**Work order**:
For this exercise, retype each line of the material below verbatim and omit any picture.

**Data section**:
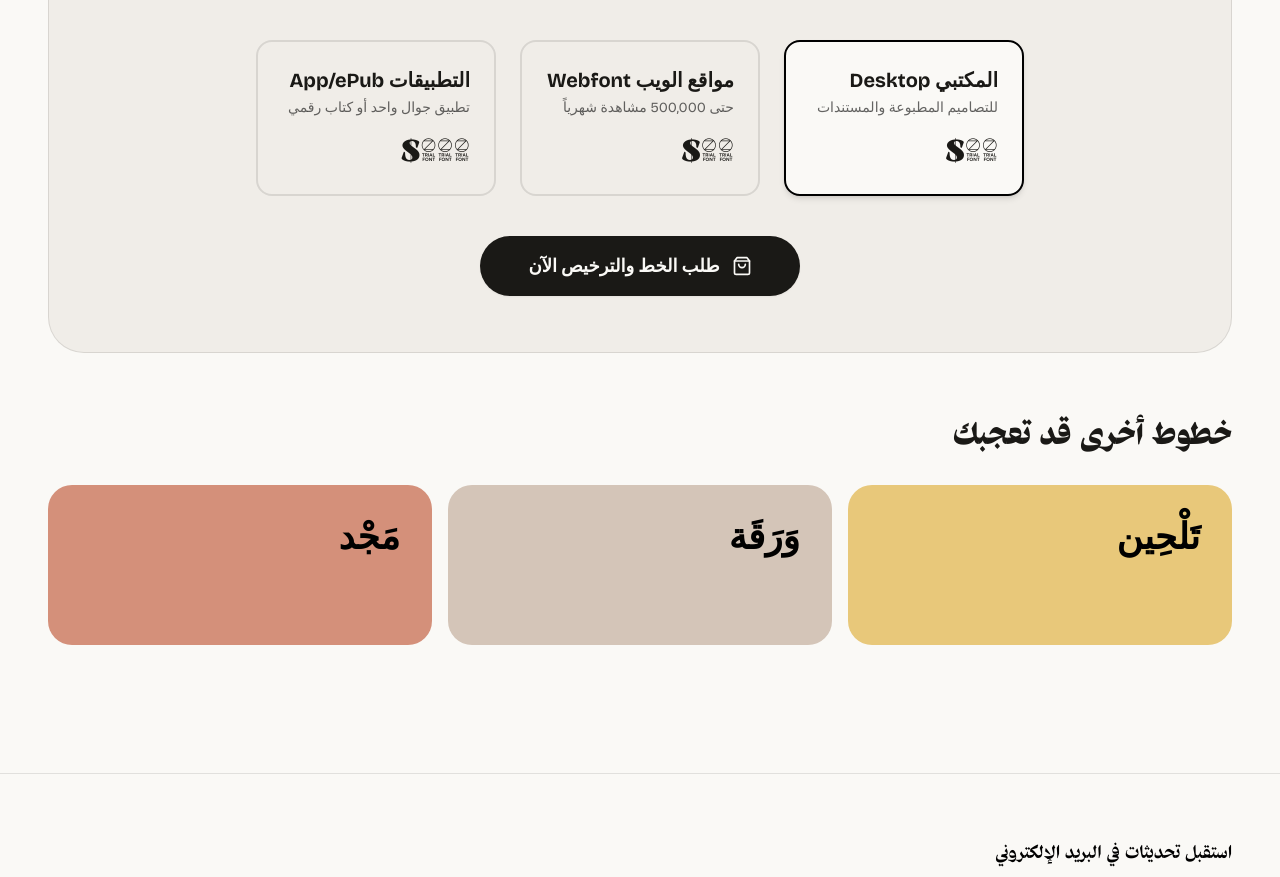
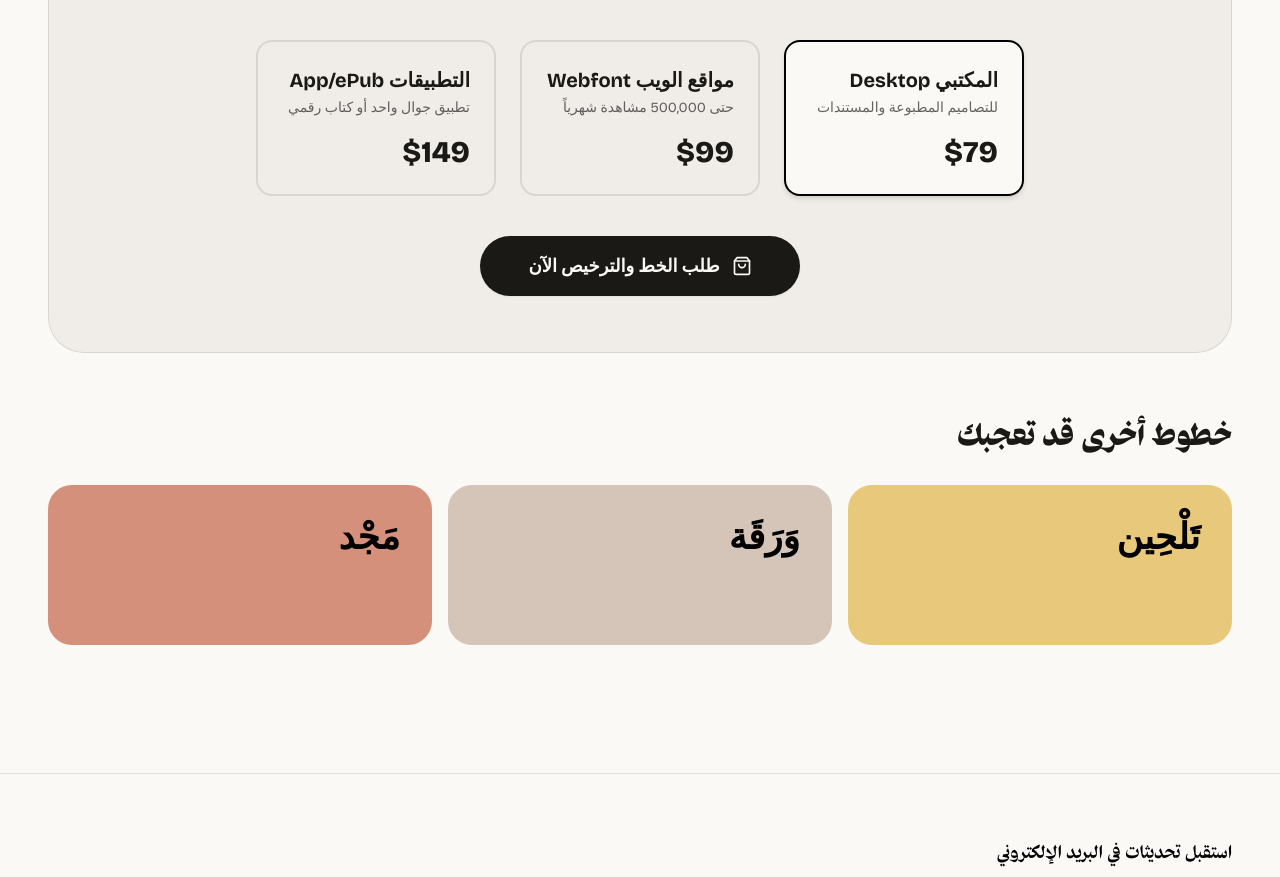
Before and after one commit to drrnourmansour/drrnour, a Next.js app: page /fonts/khatt-nour in a window 1280 px wide. Shown: the part 2400-3277 px from the top of the page. Built offline with nearby package versions, Linux system fonts and the light colour scheme.

Commit message:
Fix English numbers and price display by setting unicode-range and font-sans

```diff
--- a/src/app/fonts/[slug]/FontDetailClient.tsx
+++ b/src/app/fonts/[slug]/FontDetailClient.tsx
@@ -167,7 +167,7 @@ export default function FontDetailClient({ font, slug }: FontDetailProps) {
             >
               <div className="font-bold text-base sm:text-lg md:text-xl mb-1">المكتبي Desktop</div>
               <div className="text-xs sm:text-sm text-black/60 mb-3 sm:mb-4">للتصاميم المطبوعة والمستندات</div>
-              <div className="text-xl sm:text-2xl md:text-3xl font-extrabold font-serif">$79</div>
+              <div className="text-xl sm:text-2xl md:text-3xl font-extrabold font-sans">$79</div>
             </div>
 
             <div
@@ -178,7 +178,7 @@ export default function FontDetailClient({ font, slug }: FontDetailProps) {
             >
               <div className="font-bold text-base sm:text-lg md:text-xl mb-1">مواقع الويب Webfont</div>
               <div className="text-xs sm:text-sm text-black/60 mb-3 sm:mb-4">حتى 500,000 مشاهدة شهرياً</div>
-              <div className="text-xl sm:text-2xl md:text-3xl font-extrabold font-serif">$99</div>
+              <div className="text-xl sm:text-2xl md:text-3xl font-extrabold font-sans">$99</div>
             </div>
 
             <div
@@ -189,7 +189,7 @@ export default function FontDetailClient({ font, slug }: FontDetailProps) {
             >
               <div className="font-bold text-base sm:text-lg md:text-xl mb-1">التطبيقات App/ePub</div>
               <div className="text-xs sm:text-sm text-black/60 mb-3 sm:mb-4">تطبيق جوال واحد أو كتاب رقمي</div>
-              <div className="text-xl sm:text-2xl md:text-3xl font-extrabold font-serif">$149</div>
+              <div className="text-xl sm:text-2xl md:text-3xl font-extrabold font-sans">$149</div>
             </div>
           </div>
 
--- a/src/app/globals.css
+++ b/src/app/globals.css
@@ -7,6 +7,7 @@
   font-weight: 100 200;
   font-style: normal;
   font-display: swap;
+  unicode-range: U+0600-06FF, U+0750-077F, U+08A0-08FF, U+FB50-FDFF, U+FE70-FEFF, U+10E60-10E7E, U+1EE00-1EEFF;
 }
 
 @font-face {
@@ -15,6 +16,7 @@
   font-weight: 300;
   font-style: normal;
   font-display: swap;
+  unicode-range: U+0600-06FF, U+0750-077F, U+08A0-08FF, U+FB50-FDFF, U+FE70-FEFF, U+10E60-10E7E, U+1EE00-1EEFF;
 }
 
 @font-face {
@@ -23,6 +25,7 @@
   font-weight: 400;
   font-style: normal;
   font-display: swap;
+  unicode-range: U+0600-06FF, U+0750-077F, U+08A0-08FF, U+FB50-FDFF, U+FE70-FEFF, U+10E60-10E7E, U+1EE00-1EEFF;
 }
 
 @font-face {
@@ -31,6 +34,7 @@
   font-weight: 500;
   font-style: normal;
   font-display: swap;
+  unicode-range: U+0600-06FF, U+0750-077F, U+08A0-08FF, U+FB50-FDFF, U+FE70-FEFF, U+10E60-10E7E, U+1EE00-1EEFF;
 }
 
 @font-face {
@@ -39,6 +43,7 @@
   font-weight: 600;
   font-style: normal;
   font-display: swap;
+  unicode-range: U+0600-06FF, U+0750-077F, U+08A0-08FF, U+FB50-FDFF, U+FE70-FEFF, U+10E60-10E7E, U+1EE00-1EEFF;
 }
 
 @font-face {
@@ -47,6 +52,7 @@
   font-weight: 700;
   font-style: normal;
   font-display: swap;
+  unicode-range: U+0600-06FF, U+0750-077F, U+08A0-08FF, U+FB50-FDFF, U+FE70-FEFF, U+10E60-10E7E, U+1EE00-1EEFF;
 }
 
 @font-face {
@@ -55,6 +61,7 @@
   font-weight: 800 900;
   font-style: normal;
   font-display: swap;
+  unicode-range: U+0600-06FF, U+0750-077F, U+08A0-08FF, U+FB50-FDFF, U+FE70-FEFF, U+10E60-10E7E, U+1EE00-1EEFF;
 }
 
 @tailwind base;
```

**Written solution**:
Before and after one commit to drrnourmansour/drrnour, a Next.js app: page /fonts/khatt-nour in a window 1280 px wide. Shown: the part 2400-3277 px from the top of the page. Built offline with nearby package versions, Linux system fonts and the light colour scheme.

Commit message:
Fix English numbers and price display by setting unicode-range and font-sans

```diff
--- a/src/app/fonts/[slug]/FontDetailClient.tsx
+++ b/src/app/fonts/[slug]/FontDetailClient.tsx
@@ -167,7 +167,7 @@ export default function FontDetailClient({ font, slug }: FontDetailProps) {
             >
               <div className="font-bold text-base sm:text-lg md:text-xl mb-1">المكتبي Desktop</div>
               <div className="text-xs sm:text-sm text-black/60 mb-3 sm:mb-4">للتصاميم المطبوعة والمستندات</div>
-              <div className="text-xl sm:text-2xl md:text-3xl font-extrabold font-serif">$79</div>
+              <div className="text-xl sm:text-2xl md:text-3xl font-extrabold font-sans">$79</div>
             </div>
 
             <div
@@ -178,7 +178,7 @@ export default function FontDetailClient({ font, slug }: FontDetailProps) {
             >
               <div className="font-bold text-base sm:text-lg md:text-xl mb-1">مواقع الويب Webfont</div>
               <div className="text-xs sm:text-sm text-black/60 mb-3 sm:mb-4">حتى 500,000 مشاهدة شهرياً</div>
-              <div className="text-xl sm:text-2xl md:text-3xl font-extrabold font-serif">$99</div>
+              <div className="text-xl sm:text-2xl md:text-3xl font-extrabold font-sans">$99</div>
             </div>
 
             <div
@@ -189,7 +189,7 @@ export default function FontDetailClient({ font, slug }: FontDetailProps) {
             >
               <div className="font-bold text-base sm:text-lg md:text-xl mb-1">التطبيقات App/ePub</div>
               <div className="text-xs sm:text-sm text-black/60 mb-3 sm:mb-4">تطبيق جوال واحد أو كتاب رقمي</div>
-              <div className="text-xl sm:text-2xl md:text-3xl font-extrabold font-serif">$149</div>
+              <div className="text-xl sm:text-2xl md:text-3xl font-extrabold font-sans">$149</div>
             </div>
           </div>
 
--- a/src/app/globals.css
+++ b/src/app/globals.css
@@ -7,6 +7,7 @@
   font-weight: 100 200;
   font-style: normal;
   font-display: swap;
+  unicode-range: U+0600-06FF, U+0750-077F, U+08A0-08FF, U+FB50-FDFF, U+FE70-FEFF, U+10E60-10E7E, U+1EE00-1EEFF;
 }
 
 @font-face {
@@ -15,6 +16,7 @@
   font-weight: 300;
   font-style: normal;
   font-display: swap;
+  unicode-range: U+0600-06FF, U+0750-077F, U+08A0-08FF, U+FB50-FDFF, U+FE70-FEFF, U+10E60-10E7E, U+1EE00-1EEFF;
 }
 
 @font-face {
@@ -23,6 +25,7 @@
   font-weight: 400;
   font-style: normal;
   font-display: swap;
+  unicode-range: U+0600-06FF, U+0750-077F, U+08A0-08FF, U+FB50-FDFF, U+FE70-FEFF, U+10E60-10E7E, U+1EE00-1EEFF;
 }
 
 @font-face {
@@ -31,6 +34,7 @@
   font-weight: 500;
   font-style: normal;
   font-display: swap;
+  unicode-range: U+0600-06FF, U+0750-077F, U+08A0-08FF, U+FB50-FDFF, U+FE70-FEFF, U+10E60-10E7E, U+1EE00-1EEFF;
 }
 
 @font-face {
@@ -39,6 +43,7 @@
   font-weight: 600;
   font-style: normal;
   font-display: swap;
+  unicode-range: U+0600-06FF, U+0750-077F, U+08A0-08FF, U+FB50-FDFF, U+FE70-FEFF, U+10E60-10E7E, U+1EE00-1EEFF;
 }
 
 @font-face {
@@ -47,6 +52,7 @@
   font-weight: 700;
   font-style: normal;
   font-display: swap;
+  unicode-range: U+0600-06FF, U+0750-077F, U+08A0-08FF, U+FB50-FDFF, U+FE70-FEFF, U+10E60-10E7E, U+1EE00-1EEFF;
 }
 
 @font-face {
@@ -55,6 +61,7 @@
   font-weight: 800 900;
   font-style: normal;
   font-display: swap;
+  unicode-range: U+0600-06FF, U+0750-077F, U+08A0-08FF, U+FB50-FDFF, U+FE70-FEFF, U+10E60-10E7E, U+1EE00-1EEFF;
 }
 
 @tailwind base;
```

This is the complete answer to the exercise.